Roger Williams National Memorial: Elizabeth Brown

downtown sundown

Roger Williams National Memorial: A Visit with Elizabeth Brown

roger williams national memorialIn this program, Jessa Piaia will portray Mrs. Elizabeth Brown in first-person narrative, speaking about her husband, The Reverend Chad Brown, and their children including Nicholas, the future founder of Brown University; other notables persons involved in the early settlement include Roger & Mary Williams; Alice Daniels and John (surgeon) Greene; Richard & Catherine Scott; William Arnold; Richard Smith; John Clarke; William Coddington; John & Mary Coggeshall; Samuel Gorton and the founding of Warwick; and Anne Hutchinson and Mary Dyer.

The portrayal will run  about 45 minutes in length, followed by an informal Q&A while Jessa Piaia stays in-character as Elizabeth Brown throughout.

About Roger Williams National Memorial: Roger Williams National Memorial commemorates the life of the founder of Rhode Island and a champion of the ideals of religious freedom and liberty of conscience. Williams, banished from Massachusetts for his beliefs, established the first civil society in the new world in 1636 on the site of the present-day Memorial.
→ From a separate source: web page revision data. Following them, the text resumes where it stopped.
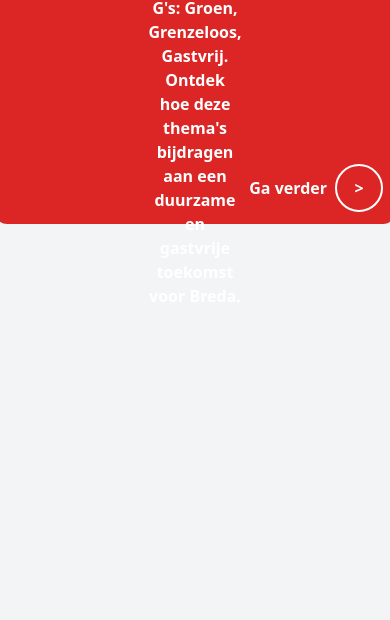
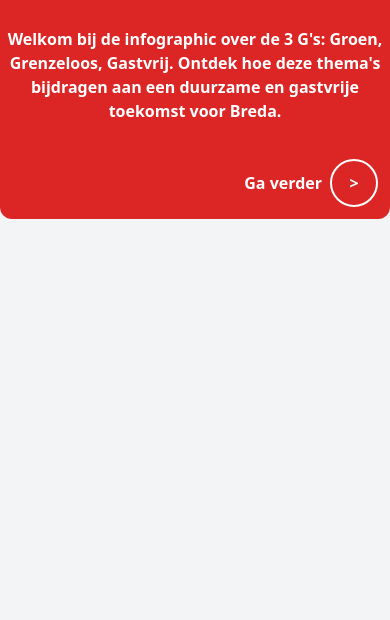
Before and after one commit to 0rdox/Minor_Studio1, a website: page index.html in a window 390 px wide. Shown: the part 224-844 px from the top of the page. Drawn offline with nearby package versions, Linux system fonts and the light colour scheme.

Commit message:
Small phone changes

```diff
--- a/index.html
+++ b/index.html
@@ -22,8 +22,8 @@
                 <div><img class="p-6 lg:h-96" src="./assets/MainLogoGGG.png" /></div>
             </div>
             <div class=" bg-red-600 h-60  rounded-b-xl">
-                <div class="relative h-full flex items-center justify-center text-center px-44 text-white font-bold">
-                    <p>
+                <div class="relative h-full flex lg:items-center justify-center text-center lg:px-44 text-white font-bold">
+                    <p class="mt-12 lg:mt-0">
                         Welkom bij de infographic over de 3 G's: Groen, Grenzeloos, Gastvrij. Ontdek hoe deze thema's
                         bijdragen
                         aan een duurzame en gastvrije toekomst voor Breda.
@@ -257,7 +257,9 @@
                     <div class="w-80 h-80 hidden lg:block p-6 bg-white rounded-xl border-4 border-dgastvrij">
                         <div class="">
                             <p class="text-md font-bold ">
-                                Gastvrijheid voel je meteen als je Breda binnenkomt. De stad verwelkomt je met open armen, of je nu hier woont, werkt of op bezoek bent. Het draait om saamhorigheid, diversiteit en het creëren van een plek waar iedereen zich thuis voelt.
+                                Gastvrijheid voel je meteen als je Breda binnenkomt. De stad verwelkomt je met open
+                                armen, of je nu hier woont, werkt of op bezoek bent. Het draait om saamhorigheid,
+                                diversiteit en het creëren van een plek waar iedereen zich thuis voelt.
                             </p>
                         </div>
                     </div>
```
Also changed, not shown: output.css.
There is free parking located on the Canal Street side of the park,just down the hill from the Statehouse. There is also metered parking on North Main St., adjacent to the park.

Roger Williams National Memorial was established by Congress in 1965 to commemorate Williams’s “outstanding contributions to the development of the principles of freedom in this country.” The memorial, a 4.5 acre urban greenspace located at the foot of College Hill in downtown Providence, includes a freshwater spring which was the center of the settlement of Providence Plantations founded by Williams in 1636. It is on this site that Williams, through word and action, fought for the ideal that religion must not be subject to regulation by the state but, instead, that it should be a matter of individual conscience. It was a remarkable journey that brought Williams to what is now the capital of Rhode Island and to where he put his beliefs into practice, giving “shelter for persons distressed of conscience.”

Featured image from: Mapquest

Author: Tim Blankenship

I work on websites.

Leave a Reply

Your email address will not be published. Required fields are marked *